Robert Langdon is back. The Harvard art professor in custom tweeds — and an ever-present Mickey Mouse watch — wakes up in a hospital after getting grazed in the head by a bullet, wondering how he ended up in Florence. He's got a sinister artifact sewn into his coat and just a few hours to keep the world from a grim biological catastrophe.
When 20-year-old Amanda Knox left for Italy in August 2007, it was supposed to be a carefree year studying abroad.
No one could have foreseen it ending in her being accused, tried and convicted in the murder of her roommate, Meredith Kercher.
The case, and Knox, became an international media sensation.

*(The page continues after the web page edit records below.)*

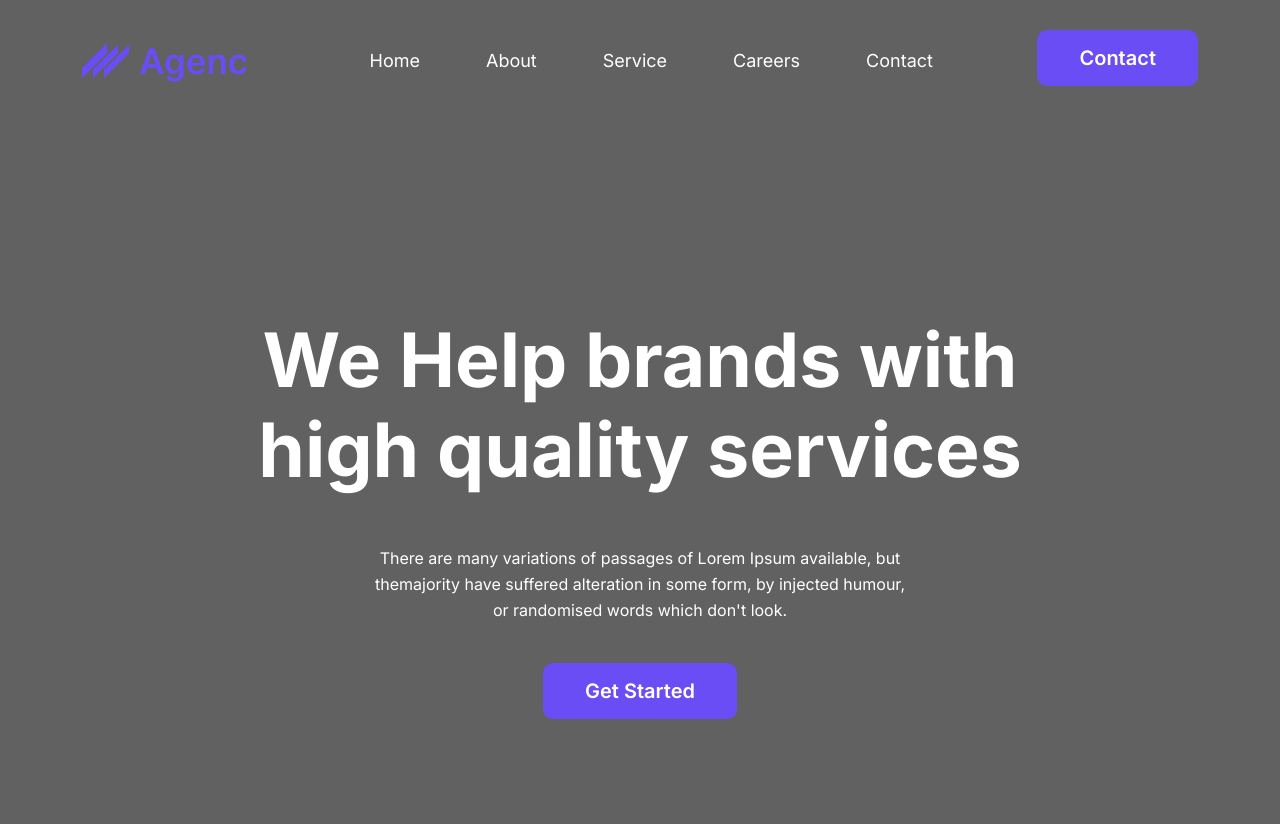
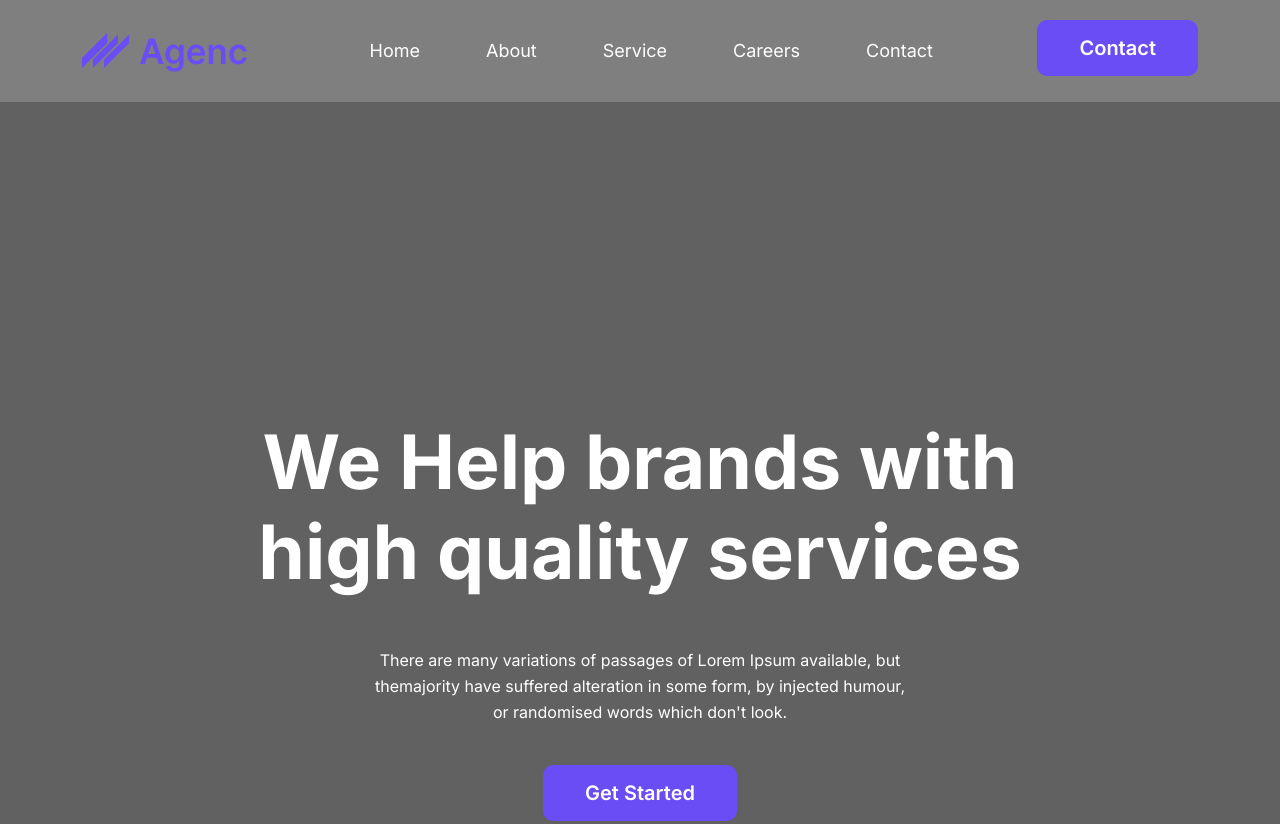
Before and after one commit to LitanMolla/responsive-start, a plain HTML site: page index.html in a window 1280 px wide. Shown: the top 824 px of the page. Drawn offline with Linux system fonts and the light colour scheme.

Commit message:
header bg add

```diff
--- a/css/style.css
+++ b/css/style.css
@@ -33,11 +33,11 @@ Email: contact@litanmolla.com */
 
 /* Header Part Start */
 .navbar{
-    padding: 30px 0;
-    position: fixed;
+    padding: 20px 0;
     top: 0;
     left: 0;
     width: 100%;
+    background: rgba(0, 0, 0, 0.5);
 }
 
 .headerMenu ul li{
```
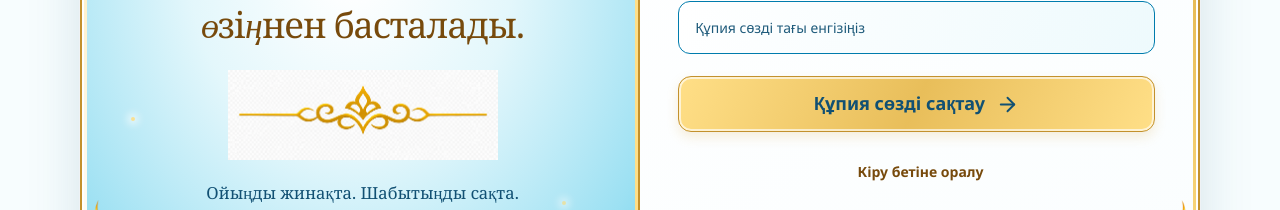
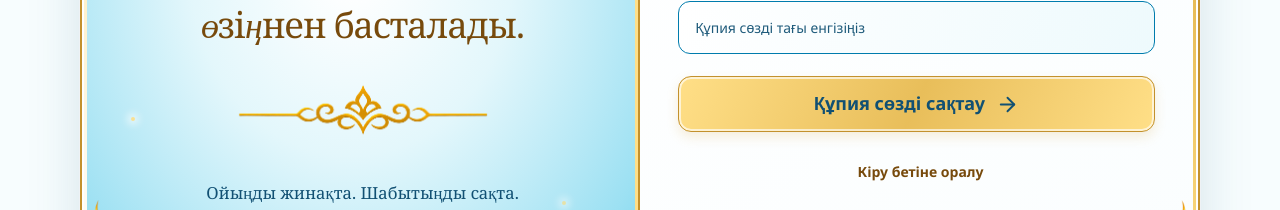
Before and after one commit to ToilybayAmina/EsseKZ, a React (Vite) app: page /reset-password in a window 1280 px wide. Shown: the part 473-683 px from the top of the page. Built offline with nearby package versions, Linux system fonts and the light colour scheme; no server answers.

Commit message:
Prepare replacement auth ornaments with a transparent center background

```diff
--- a/src/auth-components.tsx
+++ b/src/auth-components.tsx
@@ -1,14 +1,14 @@
 import { useState, type InputHTMLAttributes, type ReactNode } from 'react';
 import { ArrowRight, LoaderCircle } from 'lucide-react';
 
-// Use the supplied transparent PNG unchanged, with its intrinsic proportions.
+// Local PNG artwork, displayed with its intrinsic proportions.
 export function AuthOrnament({ className = '' }: { className?: string }) {
   return (
     <img
       className={`auth-ornament ${className}`}
       src="/ornaments/EsseKZ_center_ornament.png"
-      width={304}
-      height={71}
+      width={2172}
+      height={724}
       alt=""
       aria-hidden="true"
       draggable={false}
@@ -55,8 +55,8 @@ export function AuthLayout({ children }: { children: ReactNode }) {
           key={corner}
           className={`auth-corner auth-corner-${corner}`}
           src="/ornaments/EsseKZ_corner_ornament.png"
-          width={142}
-          height={124}
+          width={1254}
+          height={1254}
           alt=""
           aria-hidden="true"
           draggable={false}
```
Also changed, not shown: public/ornaments/EsseKZ_center_ornament.png.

"I think that there was a lot of fantasy projected onto me," she tells weekends on All Things Considered host Jacki Lyden. "And that resulted in a re-appropriation and re-characterization of who I am."
In 2011, Jessica Buchanan was an aid worker in northern Somalia, helping to raise awareness about how to avoid land mines. The north was the relatively safe section of the country; that October, she traveled to the more dangerous southern region for a training. The night before she left, she texted her husband, Erik Landemalm, also an aid worker in Somalia. She asked him a question: "If I get kidnapped on this trip, will you come and get me?"
Anchee Min's best-selling memoir Red Azalea told the story of her youth in China during the Cultural Revolution. Her followup, The Cooked Seed, picks up nearly 20 years later as she arrives in America with $500 in her pocket, no English and a plan to study art in Chicago.
Min tells NPR's Rachel Martin that her life in China ended because of her relationship with Madame Mao, a former actress and the wife of Chairman Mao Zedong.